TASK STATEMENT
Please print every record below exactly as it appears.

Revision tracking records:

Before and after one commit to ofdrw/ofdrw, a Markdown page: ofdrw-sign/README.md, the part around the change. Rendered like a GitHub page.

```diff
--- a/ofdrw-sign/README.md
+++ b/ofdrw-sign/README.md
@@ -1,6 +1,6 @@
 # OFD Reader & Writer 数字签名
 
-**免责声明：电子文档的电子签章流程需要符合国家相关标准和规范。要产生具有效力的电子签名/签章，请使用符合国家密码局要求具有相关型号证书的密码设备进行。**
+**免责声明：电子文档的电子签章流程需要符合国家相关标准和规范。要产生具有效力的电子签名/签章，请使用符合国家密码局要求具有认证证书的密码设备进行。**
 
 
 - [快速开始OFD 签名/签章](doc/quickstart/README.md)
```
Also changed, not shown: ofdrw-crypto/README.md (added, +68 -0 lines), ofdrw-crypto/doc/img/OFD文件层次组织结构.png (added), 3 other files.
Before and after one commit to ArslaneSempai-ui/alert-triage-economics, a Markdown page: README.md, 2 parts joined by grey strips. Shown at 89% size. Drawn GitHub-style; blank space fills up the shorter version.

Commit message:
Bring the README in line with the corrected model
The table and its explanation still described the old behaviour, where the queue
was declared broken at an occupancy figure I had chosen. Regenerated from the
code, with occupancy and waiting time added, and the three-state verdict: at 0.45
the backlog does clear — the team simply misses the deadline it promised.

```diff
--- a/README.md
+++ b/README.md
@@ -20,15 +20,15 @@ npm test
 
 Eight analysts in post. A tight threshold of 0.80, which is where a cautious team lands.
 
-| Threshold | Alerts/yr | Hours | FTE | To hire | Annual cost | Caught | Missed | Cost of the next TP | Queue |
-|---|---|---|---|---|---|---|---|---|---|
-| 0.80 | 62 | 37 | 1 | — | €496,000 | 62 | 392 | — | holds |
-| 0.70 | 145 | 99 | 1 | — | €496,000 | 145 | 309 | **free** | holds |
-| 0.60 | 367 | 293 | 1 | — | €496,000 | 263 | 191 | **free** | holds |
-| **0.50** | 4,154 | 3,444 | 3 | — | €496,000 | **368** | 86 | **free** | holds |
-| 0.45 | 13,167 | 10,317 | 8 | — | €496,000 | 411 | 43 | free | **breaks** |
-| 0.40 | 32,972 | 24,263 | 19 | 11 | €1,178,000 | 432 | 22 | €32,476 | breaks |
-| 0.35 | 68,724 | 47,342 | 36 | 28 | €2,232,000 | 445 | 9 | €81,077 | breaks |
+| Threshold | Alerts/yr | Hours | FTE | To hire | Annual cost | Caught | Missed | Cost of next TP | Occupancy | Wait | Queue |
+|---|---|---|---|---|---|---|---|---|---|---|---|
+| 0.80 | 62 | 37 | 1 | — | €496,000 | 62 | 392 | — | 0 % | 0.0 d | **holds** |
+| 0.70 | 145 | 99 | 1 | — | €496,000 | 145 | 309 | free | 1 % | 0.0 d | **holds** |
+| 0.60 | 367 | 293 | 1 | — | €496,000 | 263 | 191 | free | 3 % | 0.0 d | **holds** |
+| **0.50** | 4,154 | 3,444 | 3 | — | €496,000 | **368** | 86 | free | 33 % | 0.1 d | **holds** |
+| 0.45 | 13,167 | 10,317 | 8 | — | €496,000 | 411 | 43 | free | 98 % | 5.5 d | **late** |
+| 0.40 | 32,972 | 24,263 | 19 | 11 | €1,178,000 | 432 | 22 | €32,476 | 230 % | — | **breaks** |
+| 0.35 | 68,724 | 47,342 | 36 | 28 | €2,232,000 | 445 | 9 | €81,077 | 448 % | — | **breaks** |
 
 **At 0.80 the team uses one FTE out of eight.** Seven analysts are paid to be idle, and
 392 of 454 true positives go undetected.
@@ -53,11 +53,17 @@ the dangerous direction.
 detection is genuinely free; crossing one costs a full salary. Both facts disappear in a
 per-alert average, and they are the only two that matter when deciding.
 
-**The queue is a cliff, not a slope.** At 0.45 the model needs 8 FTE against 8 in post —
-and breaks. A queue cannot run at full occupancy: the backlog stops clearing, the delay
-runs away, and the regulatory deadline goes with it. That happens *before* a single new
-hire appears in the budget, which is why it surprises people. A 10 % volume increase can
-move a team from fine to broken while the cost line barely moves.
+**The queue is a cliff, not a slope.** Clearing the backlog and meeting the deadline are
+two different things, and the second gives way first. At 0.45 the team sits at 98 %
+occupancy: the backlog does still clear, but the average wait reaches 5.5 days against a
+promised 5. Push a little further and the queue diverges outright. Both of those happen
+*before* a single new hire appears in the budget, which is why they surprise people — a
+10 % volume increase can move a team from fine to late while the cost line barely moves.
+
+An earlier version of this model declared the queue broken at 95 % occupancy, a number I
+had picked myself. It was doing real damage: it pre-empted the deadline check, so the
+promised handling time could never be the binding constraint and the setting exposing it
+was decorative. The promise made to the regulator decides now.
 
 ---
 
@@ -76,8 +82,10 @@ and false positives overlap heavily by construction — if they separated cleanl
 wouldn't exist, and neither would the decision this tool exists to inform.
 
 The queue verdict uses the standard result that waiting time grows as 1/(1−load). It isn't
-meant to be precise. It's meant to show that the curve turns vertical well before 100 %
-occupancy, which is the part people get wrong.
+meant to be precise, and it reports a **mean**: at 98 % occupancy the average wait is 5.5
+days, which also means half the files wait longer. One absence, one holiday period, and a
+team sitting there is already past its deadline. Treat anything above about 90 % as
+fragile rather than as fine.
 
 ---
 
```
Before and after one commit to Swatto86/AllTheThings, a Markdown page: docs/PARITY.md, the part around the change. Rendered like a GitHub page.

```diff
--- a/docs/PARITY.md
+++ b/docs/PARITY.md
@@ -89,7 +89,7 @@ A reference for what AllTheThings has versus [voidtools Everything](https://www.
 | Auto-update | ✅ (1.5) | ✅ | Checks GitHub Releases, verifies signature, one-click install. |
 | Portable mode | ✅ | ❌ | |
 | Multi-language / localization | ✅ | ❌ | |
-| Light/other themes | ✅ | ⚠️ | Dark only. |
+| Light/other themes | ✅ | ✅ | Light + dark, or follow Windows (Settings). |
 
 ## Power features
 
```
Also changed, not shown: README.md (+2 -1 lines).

SOLUTION FOR THIS TASK
Before and after one commit to ofdrw/ofdrw, a Markdown page: ofdrw-sign/README.md, the part around the change. Rendered like a GitHub page.

```diff
--- a/ofdrw-sign/README.md
+++ b/ofdrw-sign/README.md
@@ -1,6 +1,6 @@
 # OFD Reader & Writer 数字签名
 
-**免责声明：电子文档的电子签章流程需要符合国家相关标准和规范。要产生具有效力的电子签名/签章，请使用符合国家密码局要求具有相关型号证书的密码设备进行。**
+**免责声明：电子文档的电子签章流程需要符合国家相关标准和规范。要产生具有效力的电子签名/签章，请使用符合国家密码局要求具有认证证书的密码设备进行。**
 
 
 - [快速开始OFD 签名/签章](doc/quickstart/README.md)
```
Also changed, not shown: ofdrw-crypto/README.md (added, +68 -0 lines), ofdrw-crypto/doc/img/OFD文件层次组织结构.png (added), 3 other files.
Before and after one commit to ArslaneSempai-ui/alert-triage-economics, a Markdown page: README.md, 2 parts joined by grey strips. Shown at 89% size. Drawn GitHub-style; blank space fills up the shorter version.

Commit message:
Bring the README in line with the corrected model
The table and its explanation still described the old behaviour, where the queue
was declared broken at an occupancy figure I had chosen. Regenerated from the
code, with occupancy and waiting time added, and the three-state verdict: at 0.45
the backlog does clear — the team simply misses the deadline it promised.

```diff
--- a/README.md
+++ b/README.md
@@ -20,15 +20,15 @@ npm test
 
 Eight analysts in post. A tight threshold of 0.80, which is where a cautious team lands.
 
-| Threshold | Alerts/yr | Hours | FTE | To hire | Annual cost | Caught | Missed | Cost of the next TP | Queue |
-|---|---|---|---|---|---|---|---|---|---|
-| 0.80 | 62 | 37 | 1 | — | €496,000 | 62 | 392 | — | holds |
-| 0.70 | 145 | 99 | 1 | — | €496,000 | 145 | 309 | **free** | holds |
-| 0.60 | 367 | 293 | 1 | — | €496,000 | 263 | 191 | **free** | holds |
-| **0.50** | 4,154 | 3,444 | 3 | — | €496,000 | **368** | 86 | **free** | holds |
-| 0.45 | 13,167 | 10,317 | 8 | — | €496,000 | 411 | 43 | free | **breaks** |
-| 0.40 | 32,972 | 24,263 | 19 | 11 | €1,178,000 | 432 | 22 | €32,476 | breaks |
-| 0.35 | 68,724 | 47,342 | 36 | 28 | €2,232,000 | 445 | 9 | €81,077 | breaks |
+| Threshold | Alerts/yr | Hours | FTE | To hire | Annual cost | Caught | Missed | Cost of next TP | Occupancy | Wait | Queue |
+|---|---|---|---|---|---|---|---|---|---|---|---|
+| 0.80 | 62 | 37 | 1 | — | €496,000 | 62 | 392 | — | 0 % | 0.0 d | **holds** |
+| 0.70 | 145 | 99 | 1 | — | €496,000 | 145 | 309 | free | 1 % | 0.0 d | **holds** |
+| 0.60 | 367 | 293 | 1 | — | €496,000 | 263 | 191 | free | 3 % | 0.0 d | **holds** |
+| **0.50** | 4,154 | 3,444 | 3 | — | €496,000 | **368** | 86 | free | 33 % | 0.1 d | **holds** |
+| 0.45 | 13,167 | 10,317 | 8 | — | €496,000 | 411 | 43 | free | 98 % | 5.5 d | **late** |
+| 0.40 | 32,972 | 24,263 | 19 | 11 | €1,178,000 | 432 | 22 | €32,476 | 230 % | — | **breaks** |
+| 0.35 | 68,724 | 47,342 | 36 | 28 | €2,232,000 | 445 | 9 | €81,077 | 448 % | — | **breaks** |
 
 **At 0.80 the team uses one FTE out of eight.** Seven analysts are paid to be idle, and
 392 of 454 true positives go undetected.
@@ -53,11 +53,17 @@ the dangerous direction.
 detection is genuinely free; crossing one costs a full salary. Both facts disappear in a
 per-alert average, and they are the only two that matter when deciding.
 
-**The queue is a cliff, not a slope.** At 0.45 the model needs 8 FTE against 8 in post —
-and breaks. A queue cannot run at full occupancy: the backlog stops clearing, the delay
-runs away, and the regulatory deadline goes with it. That happens *before* a single new
-hire appears in the budget, which is why it surprises people. A 10 % volume increase can
-move a team from fine to broken while the cost line barely moves.
+**The queue is a cliff, not a slope.** Clearing the backlog and meeting the deadline are
+two different things, and the second gives way first. At 0.45 the team sits at 98 %
+occupancy: the backlog does still clear, but the average wait reaches 5.5 days against a
+promised 5. Push a little further and the queue diverges outright. Both of those happen
+*before* a single new hire appears in the budget, which is why they surprise people — a
+10 % volume increase can move a team from fine to late while the cost line barely moves.
+
+An earlier version of this model declared the queue broken at 95 % occupancy, a number I
+had picked myself. It was doing real damage: it pre-empted the deadline check, so the
+promised handling time could never be the binding constraint and the setting exposing it
+was decorative. The promise made to the regulator decides now.
 
 ---
 
@@ -76,8 +82,10 @@ and false positives overlap heavily by construction — if they separated cleanl
 wouldn't exist, and neither would the decision this tool exists to inform.
 
 The queue verdict uses the standard result that waiting time grows as 1/(1−load). It isn't
-meant to be precise. It's meant to show that the curve turns vertical well before 100 %
-occupancy, which is the part people get wrong.
+meant to be precise, and it reports a **mean**: at 98 % occupancy the average wait is 5.5
+days, which also means half the files wait longer. One absence, one holiday period, and a
+team sitting there is already past its deadline. Treat anything above about 90 % as
+fragile rather than as fine.
 
 ---
 
```
Before and after one commit to Swatto86/AllTheThings, a Markdown page: docs/PARITY.md, the part around the change. Rendered like a GitHub page.

```diff
--- a/docs/PARITY.md
+++ b/docs/PARITY.md
@@ -89,7 +89,7 @@ A reference for what AllTheThings has versus [voidtools Everything](https://www.
 | Auto-update | ✅ (1.5) | ✅ | Checks GitHub Releases, verifies signature, one-click install. |
 | Portable mode | ✅ | ❌ | |
 | Multi-language / localization | ✅ | ❌ | |
-| Light/other themes | ✅ | ⚠️ | Dark only. |
+| Light/other themes | ✅ | ✅ | Light + dark, or follow Windows (Settings). |
 
 ## Power features
 
```
Also changed, not shown: README.md (+2 -1 lines).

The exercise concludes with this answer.